## Assigned task
Every line in the data below that includes "html" belongs in the answer, copied as it stands.
-------- Exercise data
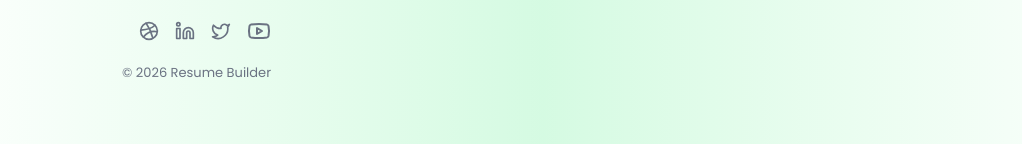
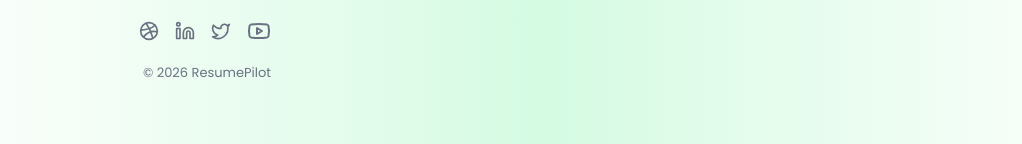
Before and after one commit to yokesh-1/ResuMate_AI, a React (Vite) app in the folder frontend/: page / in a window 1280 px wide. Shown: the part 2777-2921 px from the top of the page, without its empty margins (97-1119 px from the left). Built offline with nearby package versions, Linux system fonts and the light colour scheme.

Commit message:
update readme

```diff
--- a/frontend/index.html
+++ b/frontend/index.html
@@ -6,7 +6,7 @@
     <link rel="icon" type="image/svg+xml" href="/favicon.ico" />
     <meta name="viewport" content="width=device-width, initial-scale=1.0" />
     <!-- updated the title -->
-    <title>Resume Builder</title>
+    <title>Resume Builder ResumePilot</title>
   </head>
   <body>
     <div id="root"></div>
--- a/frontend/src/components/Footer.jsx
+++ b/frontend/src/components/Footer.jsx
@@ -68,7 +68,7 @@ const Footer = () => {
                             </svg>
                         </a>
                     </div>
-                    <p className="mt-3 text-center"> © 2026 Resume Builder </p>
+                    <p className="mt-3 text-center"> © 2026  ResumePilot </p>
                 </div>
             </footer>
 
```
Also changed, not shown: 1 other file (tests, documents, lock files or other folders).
----------------
-------- Exercise data
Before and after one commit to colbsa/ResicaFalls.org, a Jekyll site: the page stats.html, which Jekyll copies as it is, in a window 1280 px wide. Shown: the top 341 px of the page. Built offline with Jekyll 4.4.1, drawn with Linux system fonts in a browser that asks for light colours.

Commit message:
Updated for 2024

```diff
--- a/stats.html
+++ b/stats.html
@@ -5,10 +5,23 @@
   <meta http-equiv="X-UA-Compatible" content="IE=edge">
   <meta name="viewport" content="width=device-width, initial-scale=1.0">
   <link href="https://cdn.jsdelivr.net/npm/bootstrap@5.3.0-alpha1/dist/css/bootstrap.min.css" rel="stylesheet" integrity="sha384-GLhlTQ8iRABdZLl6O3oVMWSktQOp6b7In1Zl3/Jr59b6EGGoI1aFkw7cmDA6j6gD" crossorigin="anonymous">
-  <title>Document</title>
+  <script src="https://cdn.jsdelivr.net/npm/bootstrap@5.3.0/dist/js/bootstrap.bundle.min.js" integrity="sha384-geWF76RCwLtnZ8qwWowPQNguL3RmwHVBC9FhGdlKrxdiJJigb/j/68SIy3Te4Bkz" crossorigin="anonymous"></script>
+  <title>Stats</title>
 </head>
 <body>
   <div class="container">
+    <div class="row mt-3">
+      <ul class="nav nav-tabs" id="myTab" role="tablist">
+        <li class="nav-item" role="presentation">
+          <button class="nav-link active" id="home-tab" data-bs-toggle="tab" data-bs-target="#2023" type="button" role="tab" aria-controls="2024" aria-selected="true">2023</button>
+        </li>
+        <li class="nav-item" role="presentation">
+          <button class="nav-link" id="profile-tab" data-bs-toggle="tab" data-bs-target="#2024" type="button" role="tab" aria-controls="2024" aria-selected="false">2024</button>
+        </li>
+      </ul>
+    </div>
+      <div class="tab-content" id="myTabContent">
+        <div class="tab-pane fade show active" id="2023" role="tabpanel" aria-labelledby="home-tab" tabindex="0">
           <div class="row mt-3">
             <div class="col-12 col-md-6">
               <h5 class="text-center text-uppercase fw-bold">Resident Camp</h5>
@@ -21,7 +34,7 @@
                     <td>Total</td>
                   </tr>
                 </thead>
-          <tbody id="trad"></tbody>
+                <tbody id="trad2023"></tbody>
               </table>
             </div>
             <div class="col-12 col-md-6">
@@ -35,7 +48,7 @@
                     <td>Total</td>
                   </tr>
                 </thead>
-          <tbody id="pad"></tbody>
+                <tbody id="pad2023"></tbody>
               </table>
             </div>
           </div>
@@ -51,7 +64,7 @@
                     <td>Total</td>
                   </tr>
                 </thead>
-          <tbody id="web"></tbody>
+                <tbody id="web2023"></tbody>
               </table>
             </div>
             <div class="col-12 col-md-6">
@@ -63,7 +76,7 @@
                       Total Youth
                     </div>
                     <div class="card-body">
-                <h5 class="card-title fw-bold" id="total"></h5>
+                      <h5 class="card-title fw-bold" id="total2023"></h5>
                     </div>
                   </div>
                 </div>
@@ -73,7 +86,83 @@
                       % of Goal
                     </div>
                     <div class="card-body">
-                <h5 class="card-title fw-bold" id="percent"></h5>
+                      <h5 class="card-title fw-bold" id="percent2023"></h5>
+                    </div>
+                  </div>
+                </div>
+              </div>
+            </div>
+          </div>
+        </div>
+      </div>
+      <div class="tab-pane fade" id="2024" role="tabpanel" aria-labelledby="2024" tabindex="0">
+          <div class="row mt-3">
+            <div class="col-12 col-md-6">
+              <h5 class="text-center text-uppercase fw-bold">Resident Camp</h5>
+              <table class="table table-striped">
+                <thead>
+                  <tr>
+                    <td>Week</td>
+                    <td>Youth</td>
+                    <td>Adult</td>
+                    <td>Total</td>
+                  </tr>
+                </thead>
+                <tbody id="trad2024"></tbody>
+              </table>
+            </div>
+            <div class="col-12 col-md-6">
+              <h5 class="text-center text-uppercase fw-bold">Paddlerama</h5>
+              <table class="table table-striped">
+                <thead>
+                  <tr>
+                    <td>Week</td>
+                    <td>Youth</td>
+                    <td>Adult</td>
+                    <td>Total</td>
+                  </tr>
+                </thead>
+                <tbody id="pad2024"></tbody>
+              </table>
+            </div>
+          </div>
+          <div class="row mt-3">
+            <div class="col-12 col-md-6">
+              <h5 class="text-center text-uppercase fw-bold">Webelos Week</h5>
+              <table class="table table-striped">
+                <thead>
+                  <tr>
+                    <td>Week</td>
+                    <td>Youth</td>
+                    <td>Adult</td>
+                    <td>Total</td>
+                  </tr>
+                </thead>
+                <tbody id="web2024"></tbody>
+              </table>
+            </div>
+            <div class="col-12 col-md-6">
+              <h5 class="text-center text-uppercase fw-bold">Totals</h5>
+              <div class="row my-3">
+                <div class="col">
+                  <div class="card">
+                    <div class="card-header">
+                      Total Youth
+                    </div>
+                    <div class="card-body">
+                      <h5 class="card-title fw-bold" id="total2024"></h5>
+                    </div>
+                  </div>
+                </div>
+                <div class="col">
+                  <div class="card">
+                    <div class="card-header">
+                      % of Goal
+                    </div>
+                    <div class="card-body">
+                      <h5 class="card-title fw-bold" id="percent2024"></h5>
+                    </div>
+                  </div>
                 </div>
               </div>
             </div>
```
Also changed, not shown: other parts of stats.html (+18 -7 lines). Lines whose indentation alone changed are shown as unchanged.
----------------
## Exercise solution
--- a/frontend/index.html
+++ b/frontend/index.html
Before and after one commit to colbsa/ResicaFalls.org, a Jekyll site: the page stats.html, which Jekyll copies as it is, in a window 1280 px wide. Shown: the top 341 px of the page. Built offline with Jekyll 4.4.1, drawn with Linux system fonts in a browser that asks for light colours.
--- a/stats.html
+++ b/stats.html
Also changed, not shown: other parts of stats.html (+18 -7 lines). Lines whose indentation alone changed are shown as unchanged.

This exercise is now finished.